Exercise description. Say the number of lines holding the word "release" in the data, and leave out everything else.

Material to process.
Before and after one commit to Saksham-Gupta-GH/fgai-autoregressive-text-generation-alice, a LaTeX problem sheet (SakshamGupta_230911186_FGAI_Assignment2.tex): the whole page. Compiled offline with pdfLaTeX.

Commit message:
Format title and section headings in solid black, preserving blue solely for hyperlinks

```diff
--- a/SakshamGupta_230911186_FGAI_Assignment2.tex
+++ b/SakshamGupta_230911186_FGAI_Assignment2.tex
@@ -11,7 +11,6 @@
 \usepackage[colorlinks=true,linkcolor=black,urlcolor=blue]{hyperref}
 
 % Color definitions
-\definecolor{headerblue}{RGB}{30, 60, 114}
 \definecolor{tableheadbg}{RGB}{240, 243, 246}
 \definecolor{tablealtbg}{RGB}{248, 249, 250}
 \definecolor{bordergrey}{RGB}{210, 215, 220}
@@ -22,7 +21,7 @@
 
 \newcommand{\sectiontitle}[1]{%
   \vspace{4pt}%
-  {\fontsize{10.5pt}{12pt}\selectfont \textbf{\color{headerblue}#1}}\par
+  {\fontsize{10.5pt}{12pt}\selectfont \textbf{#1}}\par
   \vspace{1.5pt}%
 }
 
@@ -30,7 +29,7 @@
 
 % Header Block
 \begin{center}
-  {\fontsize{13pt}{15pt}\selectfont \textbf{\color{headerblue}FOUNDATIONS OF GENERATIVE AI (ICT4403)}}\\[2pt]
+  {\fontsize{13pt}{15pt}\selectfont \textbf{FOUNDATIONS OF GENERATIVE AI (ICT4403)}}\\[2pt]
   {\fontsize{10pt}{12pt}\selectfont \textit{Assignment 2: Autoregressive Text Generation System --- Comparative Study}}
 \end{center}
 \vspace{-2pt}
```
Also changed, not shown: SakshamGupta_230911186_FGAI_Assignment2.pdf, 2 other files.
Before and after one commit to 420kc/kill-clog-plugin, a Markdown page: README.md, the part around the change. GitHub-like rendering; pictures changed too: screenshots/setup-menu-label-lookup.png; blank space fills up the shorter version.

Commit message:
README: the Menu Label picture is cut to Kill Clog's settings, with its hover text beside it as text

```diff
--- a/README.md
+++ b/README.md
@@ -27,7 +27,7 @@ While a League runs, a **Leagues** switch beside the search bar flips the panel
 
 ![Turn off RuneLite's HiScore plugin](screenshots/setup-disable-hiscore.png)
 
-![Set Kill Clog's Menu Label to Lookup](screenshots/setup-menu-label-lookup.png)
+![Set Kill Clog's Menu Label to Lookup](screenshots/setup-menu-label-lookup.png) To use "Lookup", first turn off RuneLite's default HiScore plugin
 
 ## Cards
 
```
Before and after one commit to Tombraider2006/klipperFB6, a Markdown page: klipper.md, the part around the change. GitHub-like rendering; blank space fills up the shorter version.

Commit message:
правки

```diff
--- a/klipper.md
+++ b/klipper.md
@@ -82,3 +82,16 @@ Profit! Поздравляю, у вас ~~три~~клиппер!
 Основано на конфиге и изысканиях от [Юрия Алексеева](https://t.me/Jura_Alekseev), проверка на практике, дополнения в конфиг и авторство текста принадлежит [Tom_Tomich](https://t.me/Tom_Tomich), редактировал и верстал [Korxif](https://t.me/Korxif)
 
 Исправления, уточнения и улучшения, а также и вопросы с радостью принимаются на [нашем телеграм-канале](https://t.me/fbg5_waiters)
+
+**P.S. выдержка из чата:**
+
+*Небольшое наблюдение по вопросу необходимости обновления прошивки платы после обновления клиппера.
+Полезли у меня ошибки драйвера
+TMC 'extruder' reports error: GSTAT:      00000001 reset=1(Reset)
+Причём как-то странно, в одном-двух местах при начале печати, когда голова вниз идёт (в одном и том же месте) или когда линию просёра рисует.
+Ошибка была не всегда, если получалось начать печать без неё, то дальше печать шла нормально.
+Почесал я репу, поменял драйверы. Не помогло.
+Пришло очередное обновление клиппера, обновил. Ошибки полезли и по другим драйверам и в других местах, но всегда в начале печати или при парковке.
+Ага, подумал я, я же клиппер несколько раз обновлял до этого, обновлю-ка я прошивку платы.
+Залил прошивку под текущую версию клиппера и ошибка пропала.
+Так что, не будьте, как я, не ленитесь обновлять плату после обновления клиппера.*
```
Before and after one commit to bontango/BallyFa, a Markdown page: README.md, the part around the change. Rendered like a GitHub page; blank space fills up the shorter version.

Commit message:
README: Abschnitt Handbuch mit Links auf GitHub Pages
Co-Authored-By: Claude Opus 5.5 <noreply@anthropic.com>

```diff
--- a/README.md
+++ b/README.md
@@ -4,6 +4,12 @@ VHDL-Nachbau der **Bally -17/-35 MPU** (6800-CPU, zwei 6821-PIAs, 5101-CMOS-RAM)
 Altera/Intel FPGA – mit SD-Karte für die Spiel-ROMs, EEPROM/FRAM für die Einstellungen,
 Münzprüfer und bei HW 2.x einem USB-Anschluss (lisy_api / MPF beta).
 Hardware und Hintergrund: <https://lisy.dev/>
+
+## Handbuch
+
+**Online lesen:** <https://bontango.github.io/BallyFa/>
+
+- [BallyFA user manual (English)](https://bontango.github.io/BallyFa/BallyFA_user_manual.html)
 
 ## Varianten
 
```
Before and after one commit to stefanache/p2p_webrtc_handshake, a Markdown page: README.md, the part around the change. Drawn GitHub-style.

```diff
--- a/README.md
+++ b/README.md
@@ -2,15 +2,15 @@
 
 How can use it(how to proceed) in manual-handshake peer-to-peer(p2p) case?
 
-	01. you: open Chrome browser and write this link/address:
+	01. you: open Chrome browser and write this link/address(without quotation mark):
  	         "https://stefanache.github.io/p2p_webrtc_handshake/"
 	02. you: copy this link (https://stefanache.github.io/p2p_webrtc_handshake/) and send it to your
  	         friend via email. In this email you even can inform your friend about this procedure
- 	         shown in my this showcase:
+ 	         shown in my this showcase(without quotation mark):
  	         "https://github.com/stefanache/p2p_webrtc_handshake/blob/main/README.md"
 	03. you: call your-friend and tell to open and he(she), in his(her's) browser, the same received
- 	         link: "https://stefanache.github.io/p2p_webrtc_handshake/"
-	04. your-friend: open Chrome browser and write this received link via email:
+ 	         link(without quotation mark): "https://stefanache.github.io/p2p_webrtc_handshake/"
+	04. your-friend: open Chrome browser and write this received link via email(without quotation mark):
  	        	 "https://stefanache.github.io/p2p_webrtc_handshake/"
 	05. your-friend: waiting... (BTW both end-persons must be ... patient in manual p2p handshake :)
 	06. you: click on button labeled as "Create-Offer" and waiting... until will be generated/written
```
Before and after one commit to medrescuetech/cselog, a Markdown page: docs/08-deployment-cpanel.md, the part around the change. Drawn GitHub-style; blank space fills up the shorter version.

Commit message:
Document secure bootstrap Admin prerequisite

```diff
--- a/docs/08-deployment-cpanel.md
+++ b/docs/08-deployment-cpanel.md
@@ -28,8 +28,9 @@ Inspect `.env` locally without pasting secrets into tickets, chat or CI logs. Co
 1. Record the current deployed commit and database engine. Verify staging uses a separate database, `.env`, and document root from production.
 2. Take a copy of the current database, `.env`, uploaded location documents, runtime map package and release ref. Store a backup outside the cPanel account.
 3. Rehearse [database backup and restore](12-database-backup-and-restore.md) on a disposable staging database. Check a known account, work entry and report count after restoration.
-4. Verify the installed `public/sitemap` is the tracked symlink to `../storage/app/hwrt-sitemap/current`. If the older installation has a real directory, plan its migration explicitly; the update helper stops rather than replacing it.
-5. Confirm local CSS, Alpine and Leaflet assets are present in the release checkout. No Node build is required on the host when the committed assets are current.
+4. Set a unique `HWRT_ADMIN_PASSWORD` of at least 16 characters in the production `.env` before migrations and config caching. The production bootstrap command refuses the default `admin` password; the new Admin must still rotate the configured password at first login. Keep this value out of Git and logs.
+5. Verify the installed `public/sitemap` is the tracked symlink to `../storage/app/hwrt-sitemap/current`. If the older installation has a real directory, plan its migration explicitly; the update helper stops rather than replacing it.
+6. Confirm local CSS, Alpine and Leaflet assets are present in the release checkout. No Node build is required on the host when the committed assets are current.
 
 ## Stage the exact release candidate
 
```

Final answer. 4